■ Exercise: Skip the pictures. Repeat everything else in the records word for word.

Top of Records for this task

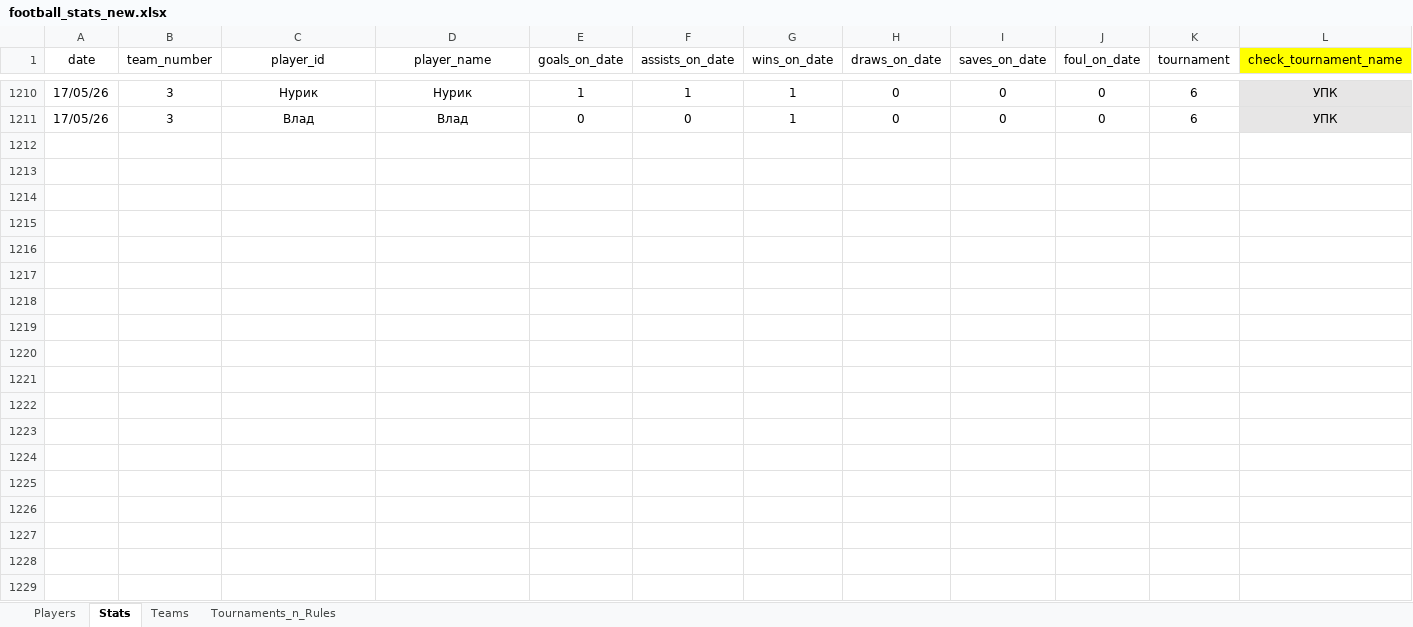
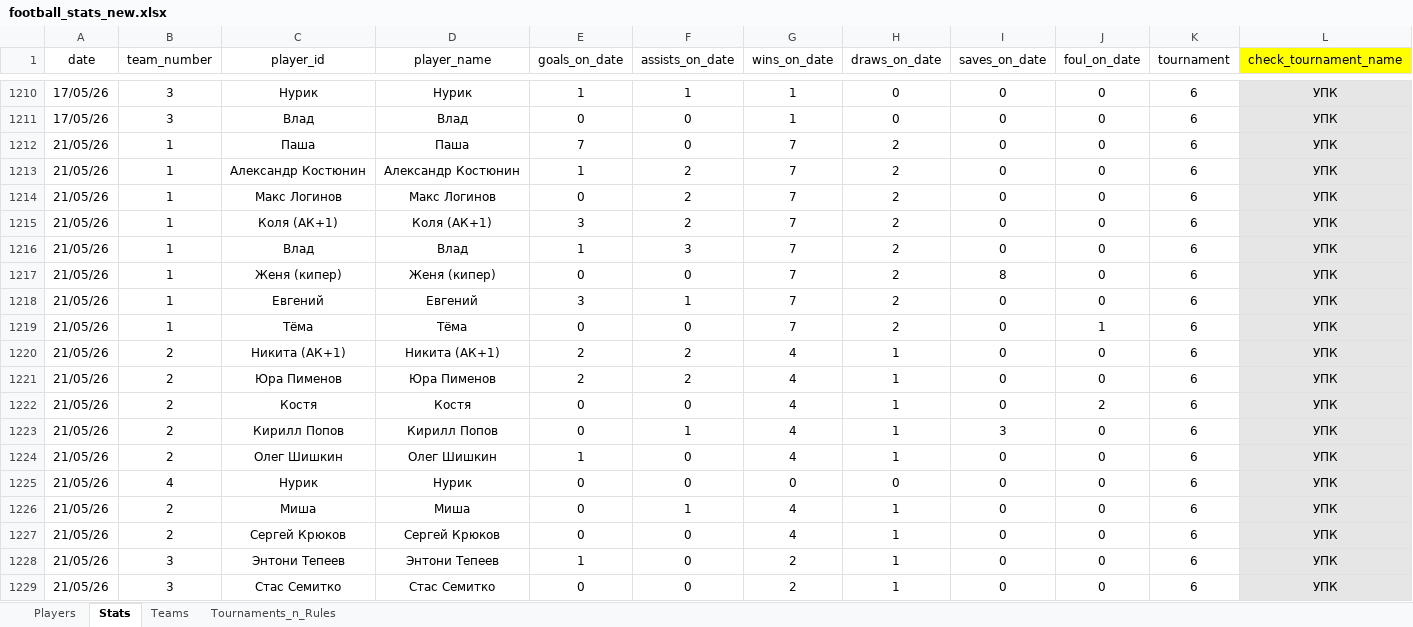
Before and after one commit to Greyusek/football_stats, an Excel workbook: football_stats_new.xlsx, sheet Stats, drawn as a sheet; only a part is shown, gaps mark what is left out; values as stored, in another font and other column widths than the file's, no borders; table styles not drawn; rows hold the shown columns only; the diff covers the shown part only; the diff names each change by its address in the sheet, - before the commit and + after, or states it on an @@ line.

```diff
--- a/football_stats_new.xlsx (sheet Stats)
+++ b/football_stats_new.xlsx (sheet Stats)
+row 1212: 21/05/26 | 1 | Паша | Паша | 7 | 0 | 7 | 2 | 0 | 0 | 6 | УПК
+row 1213: 21/05/26 | 1 | Александр Костюнин | Александр Костюнин | 1 | 2 | 7 | 2 | 0 | 0 | 6 | УПК
+row 1214: 21/05/26 | 1 | Макс Логинов | Макс Логинов | 0 | 2 | 7 | 2 | 0 | 0 | 6 | УПК
+row 1215: 21/05/26 | 1 | Коля (АК+1) | Коля (АК+1) | 3 | 2 | 7 | 2 | 0 | 0 | 6 | УПК
+row 1216: 21/05/26 | 1 | Влад | Влад | 1 | 3 | 7 | 2 | 0 | 0 | 6 | УПК
+row 1217: 21/05/26 | 1 | Женя (кипер) | Женя (кипер) | 0 | 0 | 7 | 2 | 8 | 0 | 6 | УПК
+row 1218: 21/05/26 | 1 | Евгений | Евгений | 3 | 1 | 7 | 2 | 0 | 0 | 6 | УПК
+row 1219: 21/05/26 | 1 | Тёма | Тёма | 0 | 0 | 7 | 2 | 0 | 1 | 6 | УПК
+row 1220: 21/05/26 | 2 | Никита (АК+1) | Никита (АК+1) | 2 | 2 | 4 | 1 | 0 | 0 | 6 | УПК
+row 1221: 21/05/26 | 2 | Юра Пименов | Юра Пименов | 2 | 2 | 4 | 1 | 0 | 0 | 6 | УПК
+row 1222: 21/05/26 | 2 | Костя | Костя | 0 | 0 | 4 | 1 | 0 | 2 | 6 | УПК
+row 1223: 21/05/26 | 2 | Кирилл Попов | Кирилл Попов | 0 | 1 | 4 | 1 | 3 | 0 | 6 | УПК
+row 1224: 21/05/26 | 2 | Олег Шишкин | Олег Шишкин | 1 | 0 | 4 | 1 | 0 | 0 | 6 | УПК
+row 1225: 21/05/26 | 4 | Нурик | Нурик | 0 | 0 | 0 | 0 | 0 | 0 | 6 | УПК
+row 1226: 21/05/26 | 2 | Миша | Миша | 0 | 1 | 4 | 1 | 0 | 0 | 6 | УПК
+row 1227: 21/05/26 | 2 | Сергей Крюков | Сергей Крюков | 0 | 0 | 4 | 1 | 0 | 0 | 6 | УПК
+row 1228: 21/05/26 | 3 | Энтони Тепеев | Энтони Тепеев | 1 | 0 | 2 | 1 | 0 | 0 | 6 | УПК
+row 1229: 21/05/26 | 3 | Стас Семитко | Стас Семитко | 0 | 0 | 2 | 1 | 0 | 0 | 6 | УПК
```
Also changed, not shown: 11 added rows elsewhere in this sheet, sheet Players, sheet Teams, 4 other files.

Bottom of Records for this task

■ Task result:
Before and after one commit to Greyusek/football_stats, an Excel workbook: football_stats_new.xlsx, sheet Stats, drawn as a sheet; only a part is shown, gaps mark what is left out; values as stored, in another font and other column widths than the file's, no borders; table styles not drawn; rows hold the shown columns only; the diff covers the shown part only; the diff names each change by its address in the sheet, - before the commit and + after, or states it on an @@ line.

```diff
--- a/football_stats_new.xlsx (sheet Stats)
+++ b/football_stats_new.xlsx (sheet Stats)
+row 1212: 21/05/26 | 1 | Паша | Паша | 7 | 0 | 7 | 2 | 0 | 0 | 6 | УПК
+row 1213: 21/05/26 | 1 | Александр Костюнин | Александр Костюнин | 1 | 2 | 7 | 2 | 0 | 0 | 6 | УПК
+row 1214: 21/05/26 | 1 | Макс Логинов | Макс Логинов | 0 | 2 | 7 | 2 | 0 | 0 | 6 | УПК
+row 1215: 21/05/26 | 1 | Коля (АК+1) | Коля (АК+1) | 3 | 2 | 7 | 2 | 0 | 0 | 6 | УПК
+row 1216: 21/05/26 | 1 | Влад | Влад | 1 | 3 | 7 | 2 | 0 | 0 | 6 | УПК
+row 1217: 21/05/26 | 1 | Женя (кипер) | Женя (кипер) | 0 | 0 | 7 | 2 | 8 | 0 | 6 | УПК
+row 1218: 21/05/26 | 1 | Евгений | Евгений | 3 | 1 | 7 | 2 | 0 | 0 | 6 | УПК
+row 1219: 21/05/26 | 1 | Тёма | Тёма | 0 | 0 | 7 | 2 | 0 | 1 | 6 | УПК
+row 1220: 21/05/26 | 2 | Никита (АК+1) | Никита (АК+1) | 2 | 2 | 4 | 1 | 0 | 0 | 6 | УПК
+row 1221: 21/05/26 | 2 | Юра Пименов | Юра Пименов | 2 | 2 | 4 | 1 | 0 | 0 | 6 | УПК
+row 1222: 21/05/26 | 2 | Костя | Костя | 0 | 0 | 4 | 1 | 0 | 2 | 6 | УПК
+row 1223: 21/05/26 | 2 | Кирилл Попов | Кирилл Попов | 0 | 1 | 4 | 1 | 3 | 0 | 6 | УПК
+row 1224: 21/05/26 | 2 | Олег Шишкин | Олег Шишкин | 1 | 0 | 4 | 1 | 0 | 0 | 6 | УПК
+row 1225: 21/05/26 | 4 | Нурик | Нурик | 0 | 0 | 0 | 0 | 0 | 0 | 6 | УПК
+row 1226: 21/05/26 | 2 | Миша | Миша | 0 | 1 | 4 | 1 | 0 | 0 | 6 | УПК
+row 1227: 21/05/26 | 2 | Сергей Крюков | Сергей Крюков | 0 | 0 | 4 | 1 | 0 | 0 | 6 | УПК
+row 1228: 21/05/26 | 3 | Энтони Тепеев | Энтони Тепеев | 1 | 0 | 2 | 1 | 0 | 0 | 6 | УПК
+row 1229: 21/05/26 | 3 | Стас Семитко | Стас Семитко | 0 | 0 | 2 | 1 | 0 | 0 | 6 | УПК
```
Also changed, not shown: 11 added rows elsewhere in this sheet, sheet Players, sheet Teams, 4 other files.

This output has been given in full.